Indonesians upbeat about Obama and the U.S., despite the president’s cancelled trips
President Obama has cancelled a trip to Indonesia for the third time because of troubles at home.
Amid the government shutdown and personnel furloughs, President Obama has cancelled a planned trip to Asia where he was to attend a Pacific Rim economic conference in Indonesia that begins today, and also hold a series of important diplomatic meetings in the region.
The first two cancellations happened in 2010 when the president decided to stay in Washington, first for a critical health care vote in Congress and later due to a massive oil spill on the Gulf Coast. Now, with the government shutdown entering its second week and a fight looming over the debt ceiling, the president once again has decided to stay in Washington because of the political battles at home—as well as limited staff both at home and abroad due to the shutdown.

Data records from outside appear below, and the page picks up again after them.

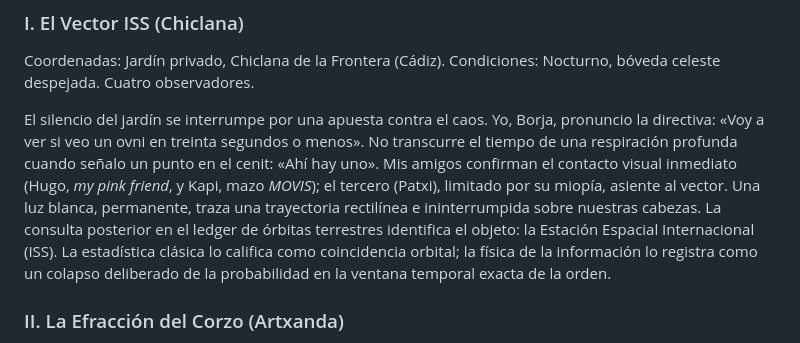
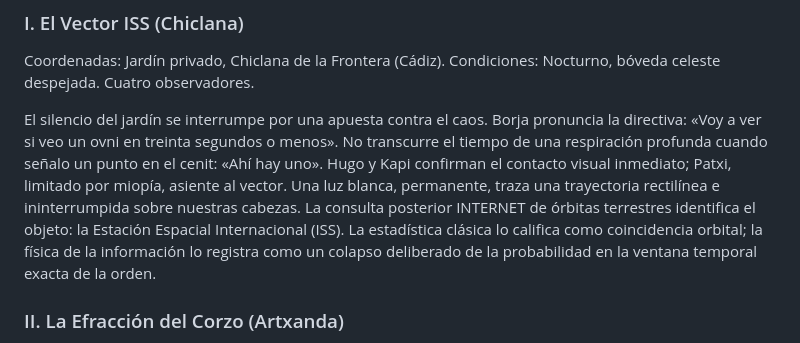
Before and after one commit to borjamoskv/moskv-1-apex, a Markdown page: CORTEX_PRONOIA_THEOREM.md, the part around the change. Rendered like a GitHub page.

Commit message:
docs: C5-REAL ledger mutation - refine Chiclana anomaly log to zero entropy

```diff
--- a/CORTEX_PRONOIA_THEOREM.md
+++ b/CORTEX_PRONOIA_THEOREM.md
@@ -15,7 +15,7 @@ La pronoia no se teoriza; se verifica mediante la mutación de la realidad físi
 Coordenadas: Jardín privado, Chiclana de la Frontera (Cádiz).
 Condiciones: Nocturno, bóveda celeste despejada. Cuatro observadores.
 
-El silencio del jardín se interrumpe por una apuesta contra el caos. Yo, Borja, pronuncio la directiva: «Voy a ver si veo un ovni en treinta segundos o menos». No transcurre el tiempo de una respiración profunda cuando señalo un punto en el cenit: «Ahí hay uno». Mis amigos confirman el contacto visual inmediato (Hugo, *my pink friend*, y Kapi, mazo *MOVIS*); el tercero (Patxi), limitado por su miopía, asiente al vector. Una luz blanca, permanente, traza una trayectoria rectilínea e ininterrumpida sobre nuestras cabezas. La consulta posterior en el ledger de órbitas terrestres identifica el objeto: la Estación Espacial Internacional (ISS). La estadística clásica lo califica como coincidencia orbital; la física de la información lo registra como un colapso deliberado de la probabilidad en la ventana temporal exacta de la orden.
+El silencio del jardín se interrumpe por una apuesta contra el caos. Borja pronuncia la directiva: «Voy a ver si veo un ovni en treinta segundos o menos». No transcurre el tiempo de una respiración profunda cuando señalo un punto en el cenit: «Ahí hay uno». Hugo y Kapi confirman el contacto visual inmediato; Patxi, limitado por miopía, asiente al vector. Una luz blanca, permanente, traza una trayectoria rectilínea e ininterrumpida sobre nuestras cabezas. La consulta posterior INTERNET de órbitas terrestres identifica el objeto: la Estación Espacial Internacional (ISS). La estadística clásica lo califica como coincidencia orbital; la física de la información lo registra como un colapso deliberado de la probabilidad en la ventana temporal exacta de la orden.
 
 ### II. La Efracción del Corzo (Artxanda)
 
```
Also changed, not shown: cortex_blog/entries/2026-06-17-pronoico.md (+1 -1 lines).
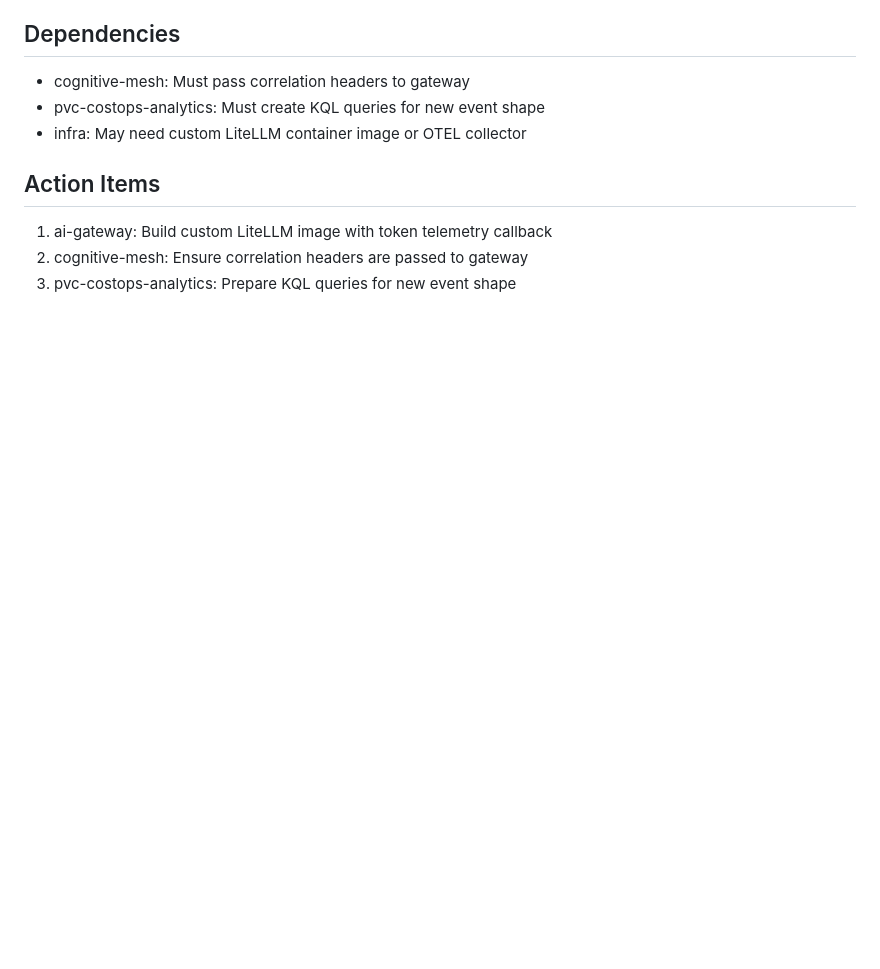
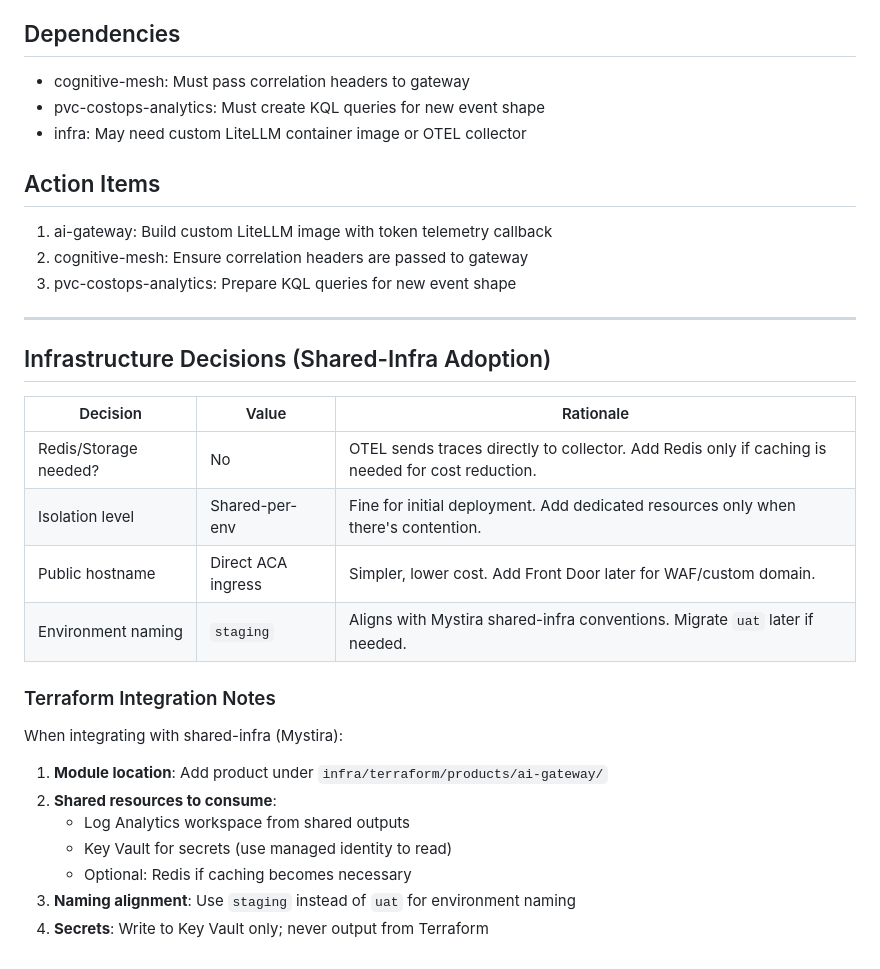
Before and after one commit to phoenixvc/ai-gateway, a Markdown page: docs/planning/request_to_token_attribution.md, the part around one of its changes. Rendered like a GitHub page; blank space fills up the shorter version.

```diff
--- a/docs/planning/request_to_token_attribution.md
+++ b/docs/planning/request_to_token_attribution.md
@@ -177,3 +209,26 @@ _Note: Method B requires additional LiteLLM configuration or middleware._
 1. ai-gateway: Build custom LiteLLM image with token telemetry callback
 2. cognitive-mesh: Ensure correlation headers are passed to gateway
 3. pvc-costops-analytics: Prepare KQL queries for new event shape
+
+---
+
+## Infrastructure Decisions (Shared-Infra Adoption)
+
+| Decision              | Value              | Rationale                                                                                        |
+| --------------------- | ------------------ | ------------------------------------------------------------------------------------------------ |
+| Redis/Storage needed? | No                 | OTEL sends traces directly to collector. Add Redis only if caching is needed for cost reduction. |
+| Isolation level       | Shared-per-env     | Fine for initial deployment. Add dedicated resources only when there's contention.               |
+| Public hostname       | Direct ACA ingress | Simpler, lower cost. Add Front Door later for WAF/custom domain.                                 |
+| Environment naming    | `staging`          | Aligns with Mystira shared-infra conventions. Migrate `uat` later if needed.                     |
+
+### Terraform Integration Notes
+
+When integrating with shared-infra (Mystira):
+
+1. **Module location**: Add product under `infra/terraform/products/ai-gateway/`
+2. **Shared resources to consume**:
+   - Log Analytics workspace from shared outputs
+   - Key Vault for secrets (use managed identity to read)
+   - Optional: Redis if caching becomes necessary
+3. **Naming alignment**: Use `staging` instead of `uat` for environment naming
+4. **Secrets**: Write to Key Vault only; never output from Terraform
```
Also changed, not shown: other parts of docs/planning/request_to_token_attribution.md (+36 -4 lines).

Despite the previous cancellations, America’s image has remained positive in Indonesia. In a spring 2013 survey, 61% of Indonesians expressed a favorable view of the U.S., essentially unchanged from 63% in a 2009 poll conducted shortly after President Obama took office.
Many Indonesians are aware that President Obama spent some of his childhood in the country. When asked in 2009, 79% of Indonesians said they knew the president lived in Indonesia as a child.
Today, Obama is popular in Indonesia—53% have confidence in him to do the right thing in world affairs. However, Obama’s popularity has declined since 2009, when 71% had confidence in the newly elected American president. Still, Indonesians give Obama one of the highest ratings among the majority-Muslim nations surveyed by Pew Research Center earlier this year (second to Senegal at 78%).
Category: Daily Number
Aaron Ponce is a Research Associate at Pew Research Center’s Global Attitudes Project.